To try to protect children from the reality of the world makes them vulnerable.

What does the Astrid Lindgren Memorial Award mean to you?

– It means that my work has been recognized and lifted to a height that I could never have imagined. Astrid Lindgren herself is a superhero of children’s literature, both in terms of the joy she’s brought to children around the world with her stories, but also how she used her visibility to advocate for children around the world. To be honored with a memorial in her name is the greatest honor I’ve had, and will ever have. There’s nothing beyond this.

Tell me about your creative process! Do you have the whole story figured out before you start, or do you just sit down with a blank sheet of paper and start writing?

– It depends. When I’m writing teenager books that are set in the world of today, I do a little bit of research, but not too much. Usually, I identify something that teenagers are struggling with and begin to think about my characters. When I can hear the voices of the characters, I do a very rough draft with scenes and dialogues. After a couple hundred pages, it’s all a terrible, terrible mess. But it gives me something that I can work on and from there I start to figure out the plot.

– My historical fiction is very different. I will spend a couple of years researching the time, place and historical events that my characters will experience. Then I figure out who my characters are and how these historical events affect their lives, and after that I write a detailed plot outline.

The yearning for love and belonging is a recurring theme in your books. How come?

– I think that every child and every teenager feels that in their hearts, that it’s a human need. If you’re writing about kids or teenagers, and you want to reflect real experience, you have to write about the need and hunger for love and belonging.

Your YA novels are all narrated in the first person. Why did you choose this narrative style?

– There’s an immediacy, a certain power, in a first-person narrative, and as a teenager I think it’s much easier to understand another person’s experiences if the story is told from that person’s perspective.

You also write historical fiction. Where does your interest in history come from?

– I think it’s because my father was such a good storyteller. Parts of his family were Irish and hearing his family stories, and understanding how they tied into American history, was really interesting to me. I also love gossip, I’m a very nosy person, so finding out about what was going on in people’s lives back in the day is a lot of fun. And I think storytelling is a much more effective way of telling history than making children memorize dates of battles.

Seeds of America Trilogy: Chains, Forge, Ashes (Atheneum, 2008-2016).

What do you do if you get writer’s block?

– Writer’s block is always a sign that I need to exercise. That it’s time to go for a walk or a run, or to ride my bike. If I move my body, my mind starts to flow again!

Why is literature for children and young people important?

– Because children are more important than adults! I believe that every generation tries to make it better for the generation that follows and to prepare our children for the world that they will inherit. Giving them the best stories is a way of doing that.

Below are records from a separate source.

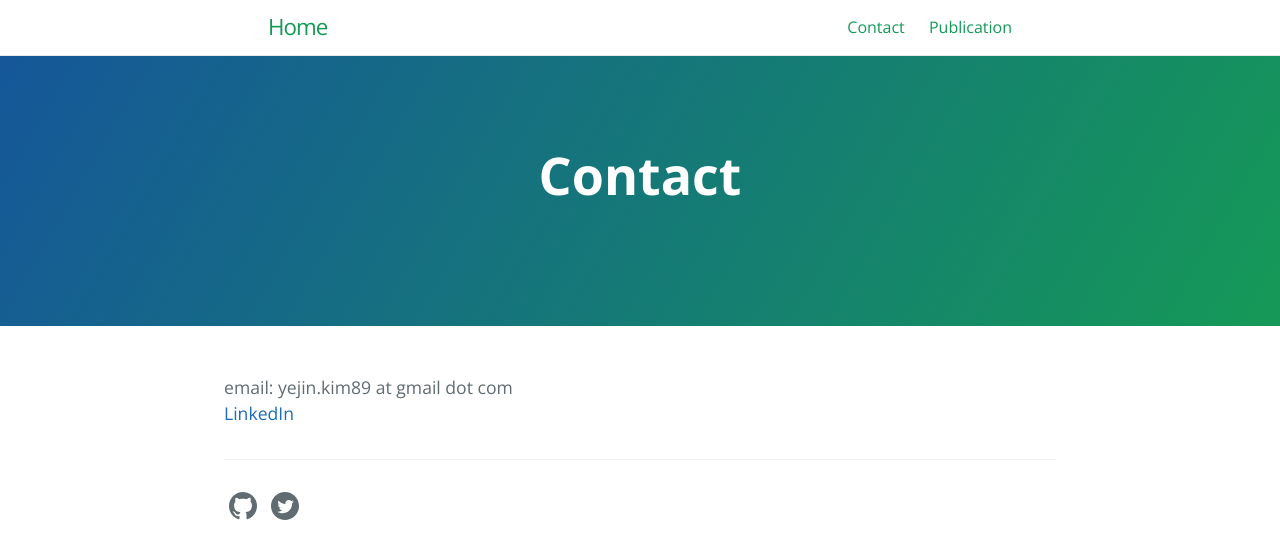
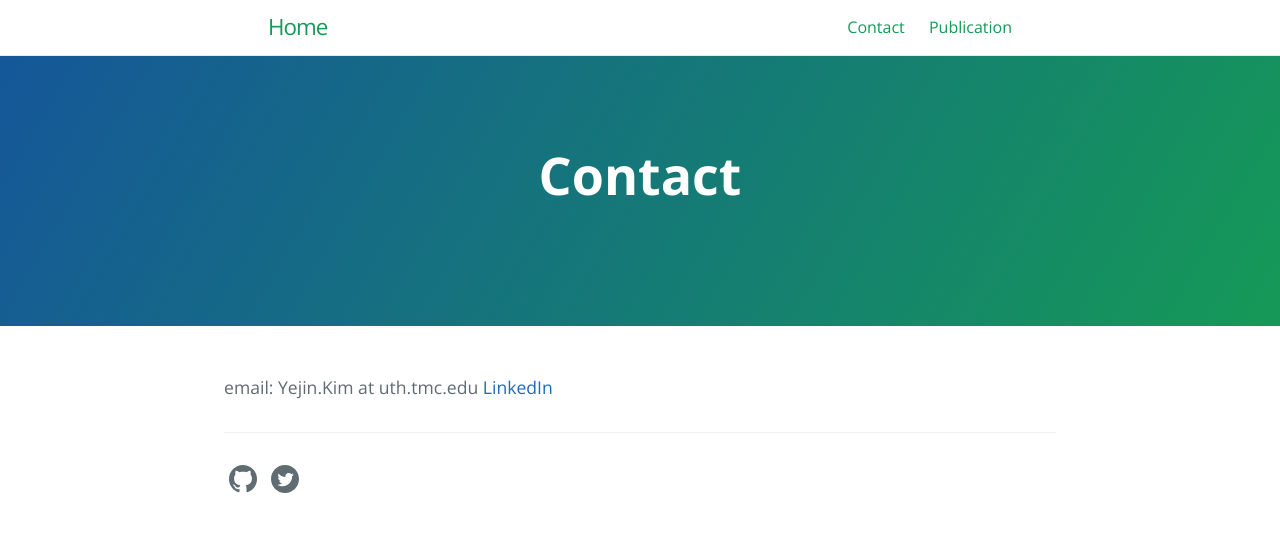
Before and after one commit to yejinjkim/yejinjkim.github.io, a Jekyll site: the page built from contact.md, in a window 1280 px wide. Shown: the top 559 px of the page. Built offline with Jekyll 4.4.1, drawn with Linux system fonts in a browser that asks for light colours; the repository's description, which GitHub fills in, is left out.

Commit message:
Update contact.md

```diff
--- a/contact.md
+++ b/contact.md
@@ -4,5 +4,5 @@ title: Contact
 tagline:
 ---
 
-email: yejin.kim89 at gmail dot com
+email: Yejin.Kim at uth.tmc.edu
 [LinkedIn](https://www.linkedin.com/in/jaylynn-yejin-kim-647a5377/)
```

What do you like to read yourself?

– I read a lot of Scandinavian noir mysteries. Especially by Danish authors, since I love Denmark and miss living there. The murders are scary of course, but a good author creates characters that you want to be friends with, and the books give you a little glimpse into what it’s like to live in a certain place. It’s a great way to travel in your imagination, and much cheaper – especially if you borrow the books from the library!

Lastly, do you have a favorite Astrid Lindgren character?

– Pippi. Why? Because I want to be Pippi when I grow up!